We are exhorted to "believe not the spirits, but to try the spirits whether they be of God, because many false prophets are gone out into the world.
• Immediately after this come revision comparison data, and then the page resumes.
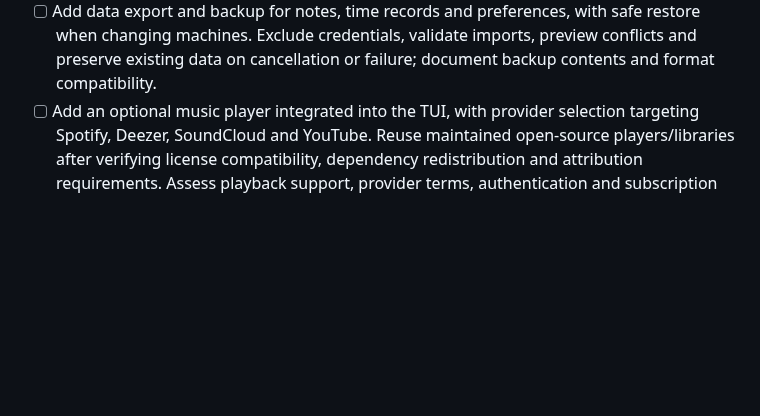
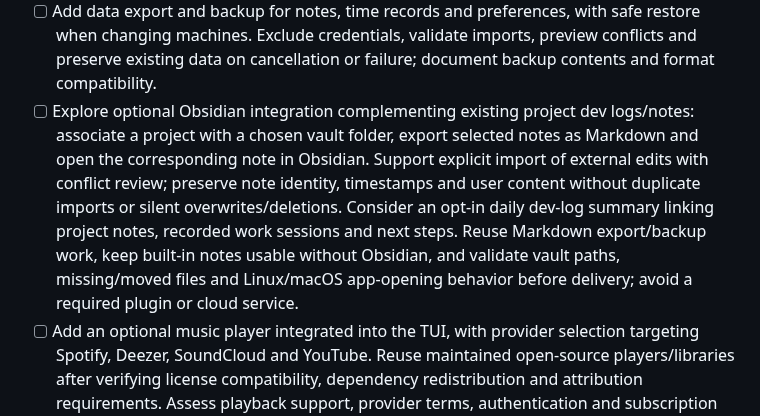
Before and after one commit to HeduroFR/42tui-client, a Markdown page: TODO.md, the part around the change. GitHub-like rendering; blank space fills up the shorter version.

Commit message:
docs(client): plan optional Obsidian integration

```diff
--- a/TODO.md
+++ b/TODO.md
@@ -356,6 +356,15 @@ Status: **captured for design; versions and dates undecided**.
   safe restore when changing machines. Exclude credentials, validate imports,
   preview conflicts and preserve existing data on cancellation or failure;
   document backup contents and format compatibility.
+- [ ] Explore optional Obsidian integration complementing existing project dev
+  logs/notes: associate a project with a chosen vault folder, export selected notes
+  as Markdown and open the corresponding note in Obsidian. Support explicit import
+  of external edits with conflict review; preserve note identity, timestamps and
+  user content without duplicate imports or silent overwrites/deletions. Consider
+  an opt-in daily dev-log summary linking project notes, recorded work sessions
+  and next steps. Reuse Markdown export/backup work, keep built-in notes usable
+  without Obsidian, and validate vault paths, missing/moved files and Linux/macOS
+  app-opening behavior before delivery; avoid a required plugin or cloud service.
 - [ ] Add an optional music player integrated into the TUI, with provider
   selection targeting Spotify, Deezer, SoundCloud and YouTube. Reuse maintained
   open-source players/libraries after verifying license compatibility, dependency
```
Also changed, not shown: DEV_CHANGELOG.md (+8 -0 lines).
I John 4:1.


No, we are not to test those who come in the name of Christ by their personal character or ability to perform miracles but they must be tested by the Word of God. 


No matter how wonderful his personality, or how pleasing, or how marvelous the results of his ministry is, we are admonished to test the man by the Word of God.


Christ ignores Nicodemus' statement. 


He knows that Nicodemus is not yet prepared by the Holy Spirit to be taught. 


Nicodemus does not need Jesus, the teacher. 


Nicodemus needs Jesus the Savior! 


The sinner cannot come to Jesus to be taught, he must come to be saved and then comes the teaching. 


A saved person is a person who is fit to teach. 


As we saw in verse 2:24, Jesus does not commit himself to them because he did not trust them, he knew what was in their hearts.  


As it says in Luke 8:10, "Unto you it is given to know the mysteries of God, but to others in parables; that seeing they might not see, and hearing they might not understand.


Jesus uses a prepared vessel to work the works of God!


Therefore he ignores Nicodemus attempt to endear himself to him by his courteous and perhaps flattering compliments and we hear him say in:


Verse 3:3,......Verily, verily, I say unto thee, Except a man be born again, he cannot see the kingdom of God.